"My caddy and I had a good laugh out there, we bounced off each other well. I knew I just had to stay calm, so there was no point in trying to get angry and I had that attitude from the first hole."
Tournament host Sergio Garcia is a veteran of Valderrama and has a remarkable record of ten top tens in 11 events at the venue. He was one of just four players to record a level par 71 to stay three over, and admitted he had never seen the course provide such a challenge.
"It is playing the toughest I've seen, because since the early 2000s when we were here, the rough is definitely thicker than I've seen before – it makes chipping even tougher, which is usually always difficult round here," he said.
"It's no surprise there are only two players under par – I said at the beginning of the week that the way the weather is, under par or around par is going to have a chance of winning."
Defending champion James Morrison is three shots off the lead after a four over par 75 but he admitted, in the conditions, it felt more like a level par effort.
"You've got to put it all into perspective," he said. "I've shot four over par but I'm still in the top ten. Shooting 75 is like shooting 71 today.
"It's a true test of golf, and this is real European golf and it's the way to play."
Overnight leader Alexander Levy was five over for the day after eight holes but recovered to sit alongside Morrison at level par with a 76.
"It is one of the best five over par rounds I have played in my life," he said.

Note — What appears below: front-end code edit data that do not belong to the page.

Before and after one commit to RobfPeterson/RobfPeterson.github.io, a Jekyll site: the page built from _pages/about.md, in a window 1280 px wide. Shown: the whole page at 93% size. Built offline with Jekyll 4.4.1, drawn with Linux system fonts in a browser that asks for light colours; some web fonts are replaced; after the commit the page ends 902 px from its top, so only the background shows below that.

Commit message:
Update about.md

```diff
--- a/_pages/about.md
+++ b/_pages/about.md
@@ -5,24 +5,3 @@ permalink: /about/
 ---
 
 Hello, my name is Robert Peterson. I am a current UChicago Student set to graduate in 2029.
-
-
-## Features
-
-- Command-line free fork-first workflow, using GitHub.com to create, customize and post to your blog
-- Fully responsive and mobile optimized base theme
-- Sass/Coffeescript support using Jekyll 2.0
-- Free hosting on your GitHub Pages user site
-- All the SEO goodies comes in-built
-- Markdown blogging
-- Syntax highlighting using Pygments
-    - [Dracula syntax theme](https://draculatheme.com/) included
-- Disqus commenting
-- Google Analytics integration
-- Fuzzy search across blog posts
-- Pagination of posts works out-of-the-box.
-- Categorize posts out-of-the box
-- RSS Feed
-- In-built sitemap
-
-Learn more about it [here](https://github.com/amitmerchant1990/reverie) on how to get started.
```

"I fought a lot on the course today. I started very badly and was three over after three holes but I stayed patient. Not all the time but I tried and I had a good back nine. It's part of maturity."